* [Task to carry out]
Under this line are the records; write out word for word the part that begins at the line containing "Bulletin Board Pjt 2 (2)" and ends at the line containing "(+1 -1 lines).", and no more.

Screenshot and code edit data
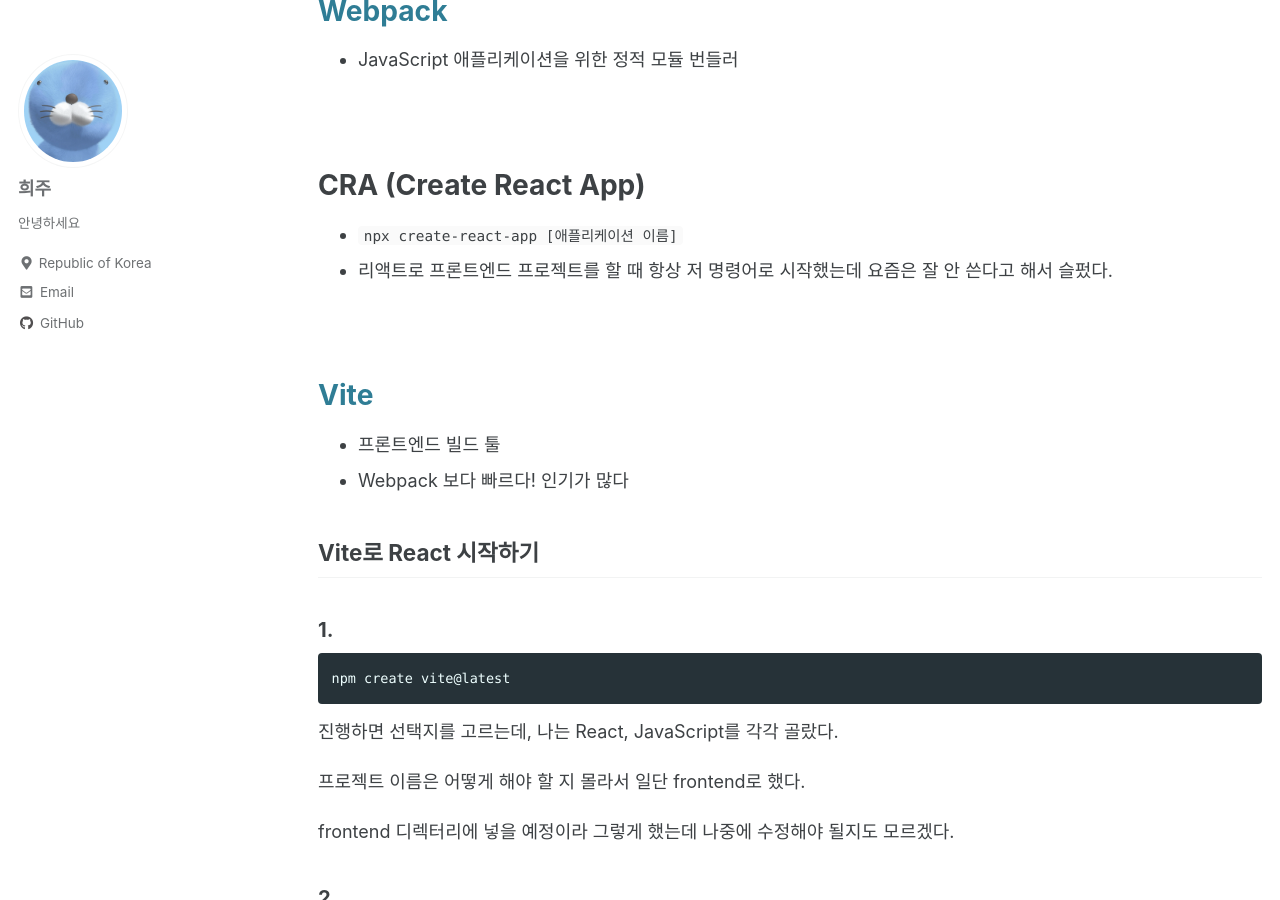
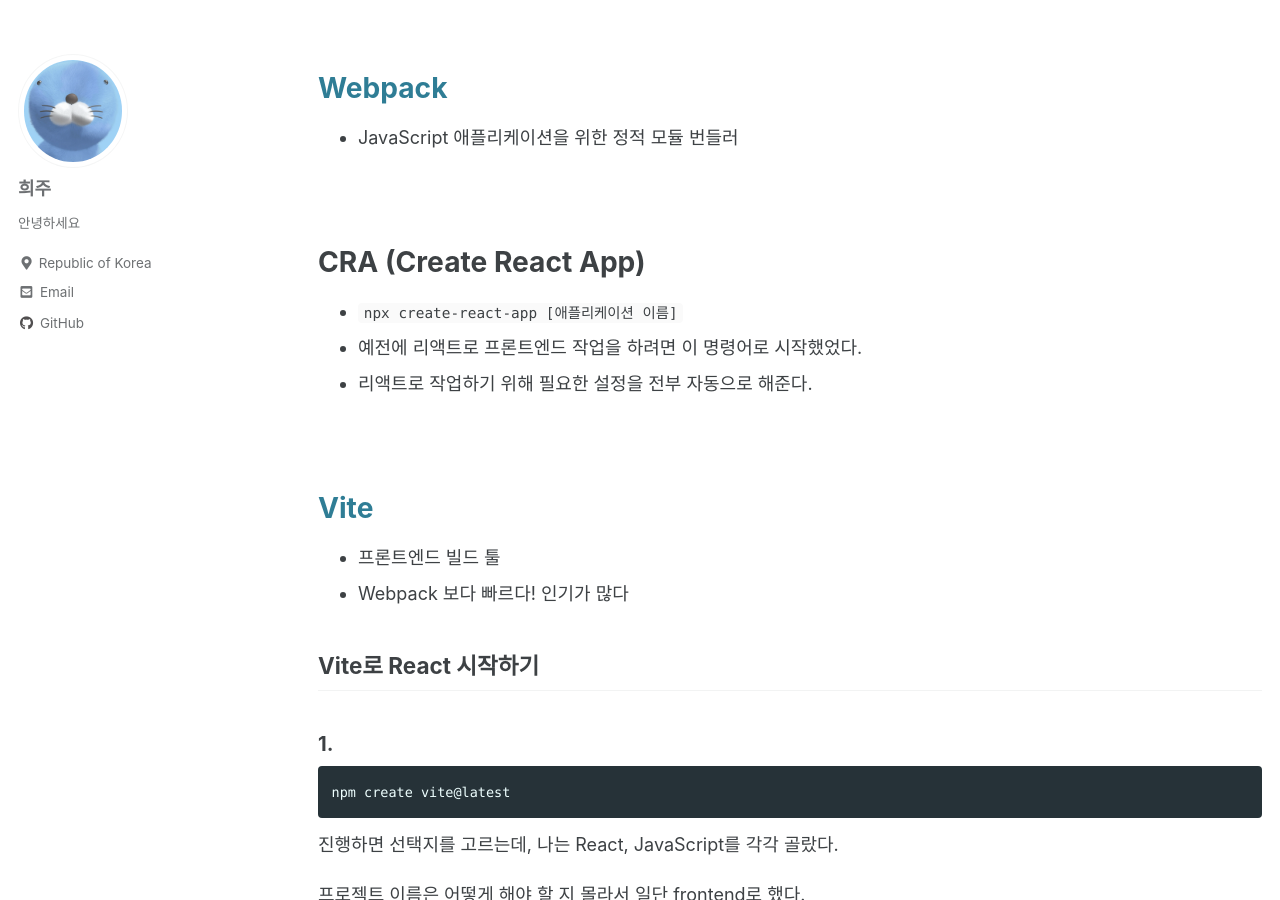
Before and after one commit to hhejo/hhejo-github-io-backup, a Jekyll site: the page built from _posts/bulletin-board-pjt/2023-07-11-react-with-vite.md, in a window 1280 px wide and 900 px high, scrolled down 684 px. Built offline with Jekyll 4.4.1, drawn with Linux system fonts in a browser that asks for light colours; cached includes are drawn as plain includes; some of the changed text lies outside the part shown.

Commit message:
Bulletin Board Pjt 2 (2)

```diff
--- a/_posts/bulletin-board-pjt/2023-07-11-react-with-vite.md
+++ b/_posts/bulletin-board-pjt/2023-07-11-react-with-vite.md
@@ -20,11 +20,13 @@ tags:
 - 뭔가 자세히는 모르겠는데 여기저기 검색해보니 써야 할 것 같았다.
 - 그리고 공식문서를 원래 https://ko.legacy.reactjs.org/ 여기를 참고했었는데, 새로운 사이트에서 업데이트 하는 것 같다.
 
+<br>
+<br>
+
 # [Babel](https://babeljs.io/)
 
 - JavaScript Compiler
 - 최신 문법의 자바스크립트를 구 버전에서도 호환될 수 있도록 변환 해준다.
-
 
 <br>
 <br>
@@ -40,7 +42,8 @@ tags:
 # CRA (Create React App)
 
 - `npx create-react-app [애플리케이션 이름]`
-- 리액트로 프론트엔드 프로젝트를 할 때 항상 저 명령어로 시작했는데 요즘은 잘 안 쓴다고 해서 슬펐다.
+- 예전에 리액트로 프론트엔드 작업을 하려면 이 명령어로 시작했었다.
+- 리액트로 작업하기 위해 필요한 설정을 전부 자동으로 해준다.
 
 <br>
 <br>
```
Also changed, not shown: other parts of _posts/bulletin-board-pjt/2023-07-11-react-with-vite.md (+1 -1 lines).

==

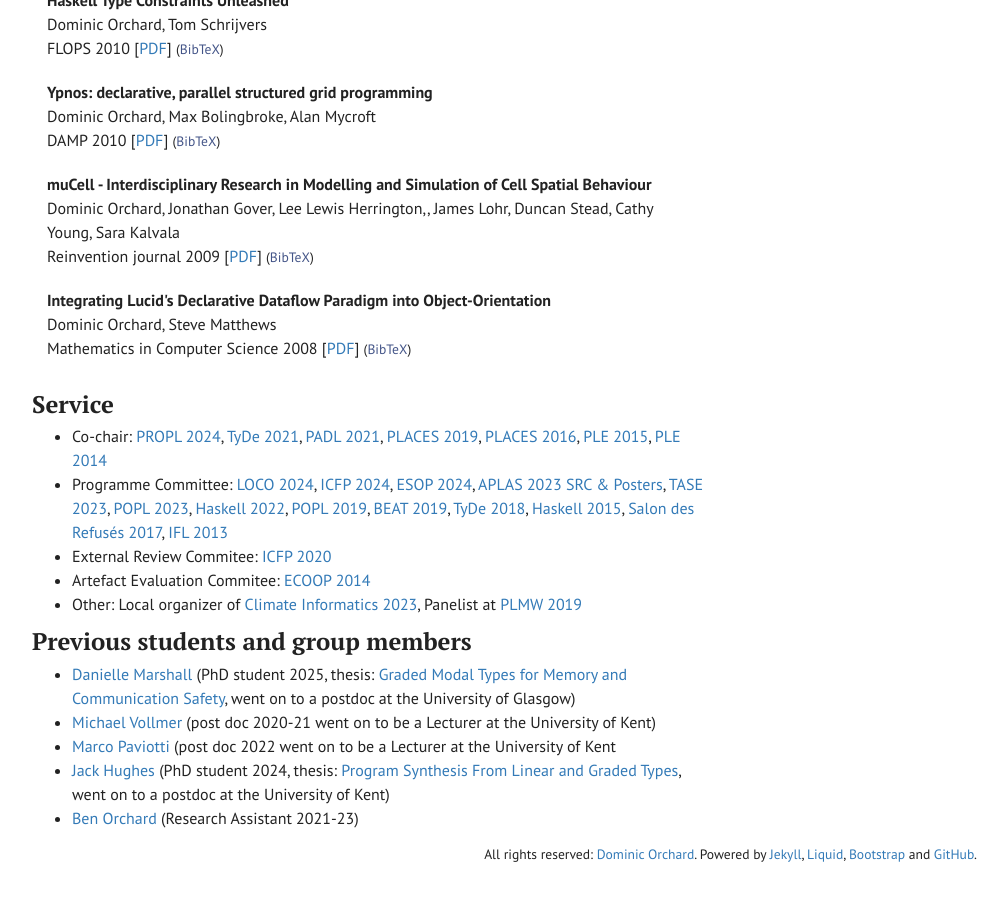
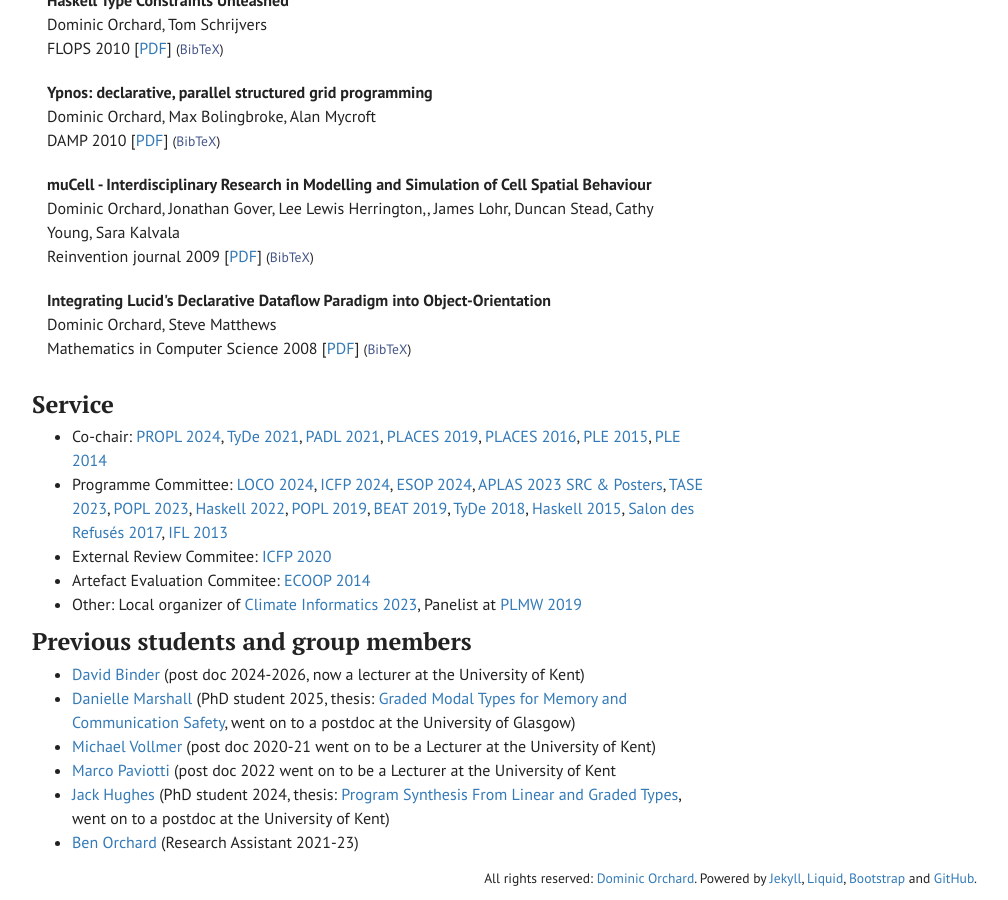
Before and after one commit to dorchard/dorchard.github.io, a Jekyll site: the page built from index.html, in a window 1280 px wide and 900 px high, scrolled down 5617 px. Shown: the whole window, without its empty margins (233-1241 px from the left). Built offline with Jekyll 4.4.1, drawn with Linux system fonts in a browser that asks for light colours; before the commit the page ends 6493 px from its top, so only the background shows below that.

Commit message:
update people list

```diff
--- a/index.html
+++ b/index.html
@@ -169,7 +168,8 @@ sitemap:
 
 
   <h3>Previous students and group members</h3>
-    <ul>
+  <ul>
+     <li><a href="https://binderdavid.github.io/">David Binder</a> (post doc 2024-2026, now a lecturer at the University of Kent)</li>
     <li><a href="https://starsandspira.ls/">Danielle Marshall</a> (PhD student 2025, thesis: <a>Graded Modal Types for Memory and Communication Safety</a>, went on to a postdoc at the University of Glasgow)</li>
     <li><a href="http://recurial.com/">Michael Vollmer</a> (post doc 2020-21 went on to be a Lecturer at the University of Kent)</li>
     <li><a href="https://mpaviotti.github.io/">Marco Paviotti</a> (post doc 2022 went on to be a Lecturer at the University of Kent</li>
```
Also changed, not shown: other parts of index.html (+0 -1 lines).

* [Answer space]
Bulletin Board Pjt 2 (2)

```diff
--- a/_posts/bulletin-board-pjt/2023-07-11-react-with-vite.md
+++ b/_posts/bulletin-board-pjt/2023-07-11-react-with-vite.md
@@ -20,11 +20,13 @@ tags:
 - 뭔가 자세히는 모르겠는데 여기저기 검색해보니 써야 할 것 같았다.
 - 그리고 공식문서를 원래 https://ko.legacy.reactjs.org/ 여기를 참고했었는데, 새로운 사이트에서 업데이트 하는 것 같다.
 
+<br>
+<br>
+
 # [Babel](https://babeljs.io/)
 
 - JavaScript Compiler
 - 최신 문법의 자바스크립트를 구 버전에서도 호환될 수 있도록 변환 해준다.
-
 
 <br>
 <br>
@@ -40,7 +42,8 @@ tags:
 # CRA (Create React App)
 
 - `npx create-react-app [애플리케이션 이름]`
-- 리액트로 프론트엔드 프로젝트를 할 때 항상 저 명령어로 시작했는데 요즘은 잘 안 쓴다고 해서 슬펐다.
+- 예전에 리액트로 프론트엔드 작업을 하려면 이 명령어로 시작했었다.
+- 리액트로 작업하기 위해 필요한 설정을 전부 자동으로 해준다.
 
 <br>
 <br>
```
Also changed, not shown: other parts of _posts/bulletin-board-pjt/2023-07-11-react-with-vite.md (+1 -1 lines).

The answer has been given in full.